Surely it wasn't Uncle Townsend's fault that Aunt Beatrice had never exerted herself to introduce Rosellen to any halfway eligible partis. Nor could he have supposed that Cousin Clarice and her cattish friends would ridicule Rosellen's countrified manners, her outmoded dress, and her vicar's-daughter virtues. Rosellen was not condemning her uncle, she wrote, for London's low morals or for the fact that she hadn't stayed long enough to receive permission to waltz from those old tabbies at Almack's.
He could, however, have asked Rosellen for her explanation about that disastrous evening at Lady Maplethorpe's ball. He could have trusted that she would not have gone out on the balcony with a hey-go-mad young cavalry officer without good reason. He could have had faith in Vicar Lockharte's daughter not to let an inebriated stranger kiss her.
Uncle Townsend could have done all those things, but he had not. He'd listened to Clarice instead, spiteful, jealous, vain Clarice who'd engineered the entire debacle rather than share the least of her beaux. Then he'd declared Rosellen wanton and ruined. She'd been a bad influence on his daughter, a threat to his wife's equilibrium, and a disgrace to her mother's memory. She'd also been on a public coach the next morning.
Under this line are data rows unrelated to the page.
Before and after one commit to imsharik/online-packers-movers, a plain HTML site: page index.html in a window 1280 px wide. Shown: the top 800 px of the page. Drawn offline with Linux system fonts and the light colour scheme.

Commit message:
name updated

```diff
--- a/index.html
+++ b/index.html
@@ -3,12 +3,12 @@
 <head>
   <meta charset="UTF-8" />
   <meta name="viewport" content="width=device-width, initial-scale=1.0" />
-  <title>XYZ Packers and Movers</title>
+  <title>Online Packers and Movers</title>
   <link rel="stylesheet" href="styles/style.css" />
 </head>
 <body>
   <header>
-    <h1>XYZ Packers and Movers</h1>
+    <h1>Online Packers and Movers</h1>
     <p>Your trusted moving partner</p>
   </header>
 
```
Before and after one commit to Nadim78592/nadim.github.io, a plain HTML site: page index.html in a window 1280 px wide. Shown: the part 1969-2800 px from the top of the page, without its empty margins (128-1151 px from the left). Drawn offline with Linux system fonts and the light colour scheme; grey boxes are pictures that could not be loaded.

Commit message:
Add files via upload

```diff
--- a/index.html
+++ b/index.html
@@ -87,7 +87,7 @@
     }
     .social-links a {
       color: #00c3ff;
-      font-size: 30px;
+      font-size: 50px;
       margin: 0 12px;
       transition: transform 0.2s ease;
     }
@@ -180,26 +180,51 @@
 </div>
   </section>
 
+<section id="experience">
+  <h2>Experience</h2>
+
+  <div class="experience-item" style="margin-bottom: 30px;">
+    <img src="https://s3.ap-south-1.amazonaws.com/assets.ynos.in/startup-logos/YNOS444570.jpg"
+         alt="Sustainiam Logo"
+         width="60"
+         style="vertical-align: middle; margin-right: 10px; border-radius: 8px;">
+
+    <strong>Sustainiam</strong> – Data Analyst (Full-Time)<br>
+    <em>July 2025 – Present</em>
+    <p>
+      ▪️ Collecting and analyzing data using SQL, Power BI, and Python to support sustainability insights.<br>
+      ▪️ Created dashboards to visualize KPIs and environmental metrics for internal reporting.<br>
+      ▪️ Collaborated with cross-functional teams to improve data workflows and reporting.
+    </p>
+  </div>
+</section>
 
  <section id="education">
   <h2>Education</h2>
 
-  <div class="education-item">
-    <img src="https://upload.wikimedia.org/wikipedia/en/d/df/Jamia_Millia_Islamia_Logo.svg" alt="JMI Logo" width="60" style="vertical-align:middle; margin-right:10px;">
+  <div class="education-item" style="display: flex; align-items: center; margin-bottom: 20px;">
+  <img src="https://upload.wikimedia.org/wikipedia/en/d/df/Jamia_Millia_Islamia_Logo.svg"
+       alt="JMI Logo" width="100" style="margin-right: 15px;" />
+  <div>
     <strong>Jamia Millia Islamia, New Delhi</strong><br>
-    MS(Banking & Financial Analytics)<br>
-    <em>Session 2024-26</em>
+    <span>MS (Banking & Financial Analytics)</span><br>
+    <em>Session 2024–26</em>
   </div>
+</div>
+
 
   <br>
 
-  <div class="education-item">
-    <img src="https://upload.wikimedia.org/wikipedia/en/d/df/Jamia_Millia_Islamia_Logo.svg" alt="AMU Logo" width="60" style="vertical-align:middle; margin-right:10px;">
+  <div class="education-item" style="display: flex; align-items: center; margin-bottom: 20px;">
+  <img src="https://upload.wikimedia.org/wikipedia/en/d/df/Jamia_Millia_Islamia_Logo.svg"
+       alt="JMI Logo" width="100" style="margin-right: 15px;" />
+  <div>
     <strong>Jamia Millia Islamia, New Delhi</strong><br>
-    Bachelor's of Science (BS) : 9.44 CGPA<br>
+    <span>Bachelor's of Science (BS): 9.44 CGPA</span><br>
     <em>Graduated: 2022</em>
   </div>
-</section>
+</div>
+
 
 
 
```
Uncle Townsend did secure a position for her at Miss Merrihew's, Clarice's old school. What Miss Merrihew might have taught the self-absorbed shrew was a mystery to Rosellen, for Clarice never spoke of aught but fashions, flirtations, and finding the highest-titled, deepest-pocketed fiancÚ. Despite such a poor recommendation, Rosellen accepted the post of handwriting instructor rather than return to the vicarage, a drain on her father's slim resources, a disappointment to his hopes.
Rosellen did not hold Baron Haverhill responsible for Miss Merrihew's refusal to let her return home to nurse her father in his last hours, she continued on a second sheet. No, she thanked him now for his efforts on her behalf. She was sorry she had embarrassed him in the social world he and his family inhabited. She'd try her best to look after them all when she got to Heaven, as she had every expectation of doing, since she was not a fallen woman despite certain persons' accusations and appearances to the contrary. She did hope, however, that Uncle Townsend would not be quite so quick to judge others in the future or, barring that, that he not sit as magistrate in his home borough. And could he please see that she was buried next to her parents in St. Jerome's churchyard, next to the manse where she'd been raised?
Rosellen folded the letter, then tipped the candle to make a drip of wax to seal it. She felt years younger, pounds lighter, having given expression to her spleen. She felt so much relieved, in fact, that she took out her quill and bottle of ink to address the front of the letter in her best copperplate. There, let Uncle Townsend see that she wasn't an entirely ignorant female, like some she could mention if she weren't a vicar's daughter with hopes of Heaven. Then she sharpened the point on her pencil and smoothed out a fresh sheet of paper. Dear Cousin Clarice, she wrote, I am dying, and I never wore a silk gown.